- _The input_
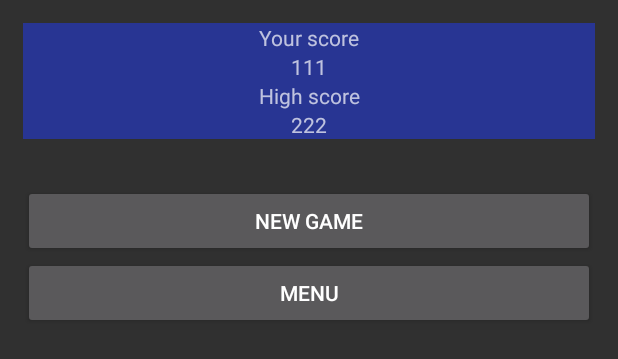
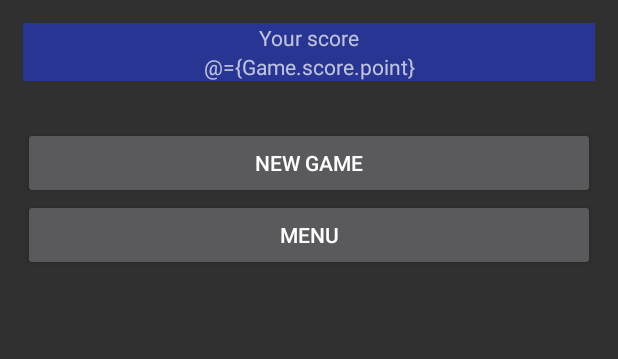
Before and after one commit to LudovicLAURICHESSE/TheTraveller, an Android app: the layout end_game.xml on its own in the app's theme, with its tools: preview values and no code run, on a phone screen of 412 x 824 dp. Shown: the top 359 px of the screen. Run offline under Robolectric (Android 15) with nearby library versions, the light colour scheme and no system bars.

Commit message:
affichage du fragment a la fin de la partie

```diff
--- a/app/src/main/java/c/myn4s/thetravellerandroid/GameEngine/Game.java
+++ b/app/src/main/java/c/myn4s/thetravellerandroid/GameEngine/Game.java
@@ -119,6 +119,7 @@ public class Game {
                 f.update();
                 if (player.getKill()) {
                     doUpdate = false;
+                    throw new PlayerIsDeadException();
                 }
                 if(f.isKilledByPlayer(player) && !(player.getEndY() > (f.getPosY()+(f.getSizeY()/2)))){
                     foes.remove(f);
@@ -191,4 +192,5 @@ public class Game {
     }
 
     public Score onGameOver(){return score;} //renvoyer le score
+    public boolean endGame(){return doUpdate;} //renvoyer le score
 }
--- a/app/src/main/res/layout/activity_main_menu.xml
+++ b/app/src/main/res/layout/activity_main_menu.xml
@@ -66,12 +66,14 @@
                 <Spinner
                     android:layout_width="wrap_content"
                     android:layout_height="wrap_content"
-                    android:entries="@array/UserChoice"/>
+                    android:entries="@array/UserChoice"
+                    android:id="@+id/spinnerWorld"/>
 
                 <Spinner
                     android:layout_width="wrap_content"
                     android:layout_height="wrap_content"
-                    android:entries="@array/UserChoice" />
+                    android:entries="@array/UserChoice"
+                    android:id="@+id/spinnerChar"/>
 
             </LinearLayout>
         </LinearLayout>
--- a/app/src/main/res/layout/end_game.xml
+++ b/app/src/main/res/layout/end_game.xml
@@ -19,19 +19,7 @@
         <TextView
             android:layout_width="match_parent"
             android:layout_height="wrap_content"
-            android:text="111"
-            android:textAlignment="center"/>
-
-        <TextView
-            android:layout_width="match_parent"
-            android:layout_height="wrap_content"
-            android:text="@string/high_score"
-            android:textAlignment="center"/>
-
-        <TextView
-            android:layout_width="match_parent"
-            android:layout_height="wrap_content"
-            android:text="222"
+            android:text="@={Game.score.point}"
             android:textAlignment="center"/>
 
     </LinearLayout>
```
Also changed, not shown: app/src/main/java/c/myn4s/thetravellerandroid/AllDisplays/MainMenu.java (+7 -1 lines), app/src/main/java/c/myn4s/thetravellerandroid/AllDisplays/PlayActivity.java (+17 -4 lines), app/src/main/java/c/myn4s/thetravellerandroid/GameEngine/BooListener.java (added, +33 -0 lines), app/src/main/java/c/myn4s/thetravellerandroid/GameEngine/GameView.java (+8 -1 lines).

- _Activity_
Repeat the listing word for word, but without its pictures.

- _Completed task_
Before and after one commit to LudovicLAURICHESSE/TheTraveller, an Android app: the layout end_game.xml on its own in the app's theme, with its tools: preview values and no code run, on a phone screen of 412 x 824 dp. Shown: the top 359 px of the screen. Run offline under Robolectric (Android 15) with nearby library versions, the light colour scheme and no system bars.

Commit message:
affichage du fragment a la fin de la partie

```diff
--- a/app/src/main/java/c/myn4s/thetravellerandroid/GameEngine/Game.java
+++ b/app/src/main/java/c/myn4s/thetravellerandroid/GameEngine/Game.java
@@ -119,6 +119,7 @@ public class Game {
                 f.update();
                 if (player.getKill()) {
                     doUpdate = false;
+                    throw new PlayerIsDeadException();
                 }
                 if(f.isKilledByPlayer(player) && !(player.getEndY() > (f.getPosY()+(f.getSizeY()/2)))){
                     foes.remove(f);
@@ -191,4 +192,5 @@ public class Game {
     }
 
     public Score onGameOver(){return score;} //renvoyer le score
+    public boolean endGame(){return doUpdate;} //renvoyer le score
 }
--- a/app/src/main/res/layout/activity_main_menu.xml
+++ b/app/src/main/res/layout/activity_main_menu.xml
@@ -66,12 +66,14 @@
                 <Spinner
                     android:layout_width="wrap_content"
                     android:layout_height="wrap_content"
-                    android:entries="@array/UserChoice"/>
+                    android:entries="@array/UserChoice"
+                    android:id="@+id/spinnerWorld"/>
 
                 <Spinner
                     android:layout_width="wrap_content"
                     android:layout_height="wrap_content"
-                    android:entries="@array/UserChoice" />
+                    android:entries="@array/UserChoice"
+                    android:id="@+id/spinnerChar"/>
 
             </LinearLayout>
         </LinearLayout>
--- a/app/src/main/res/layout/end_game.xml
+++ b/app/src/main/res/layout/end_game.xml
@@ -19,19 +19,7 @@
         <TextView
             android:layout_width="match_parent"
             android:layout_height="wrap_content"
-            android:text="111"
-            android:textAlignment="center"/>
-
-        <TextView
-            android:layout_width="match_parent"
-            android:layout_height="wrap_content"
-            android:text="@string/high_score"
-            android:textAlignment="center"/>
-
-        <TextView
-            android:layout_width="match_parent"
-            android:layout_height="wrap_content"
-            android:text="222"
+            android:text="@={Game.score.point}"
             android:textAlignment="center"/>
 
     </LinearLayout>
```
Also changed, not shown: app/src/main/java/c/myn4s/thetravellerandroid/AllDisplays/MainMenu.java (+7 -1 lines), app/src/main/java/c/myn4s/thetravellerandroid/AllDisplays/PlayActivity.java (+17 -4 lines), app/src/main/java/c/myn4s/thetravellerandroid/GameEngine/BooListener.java (added, +33 -0 lines), app/src/main/java/c/myn4s/thetravellerandroid/GameEngine/GameView.java (+8 -1 lines).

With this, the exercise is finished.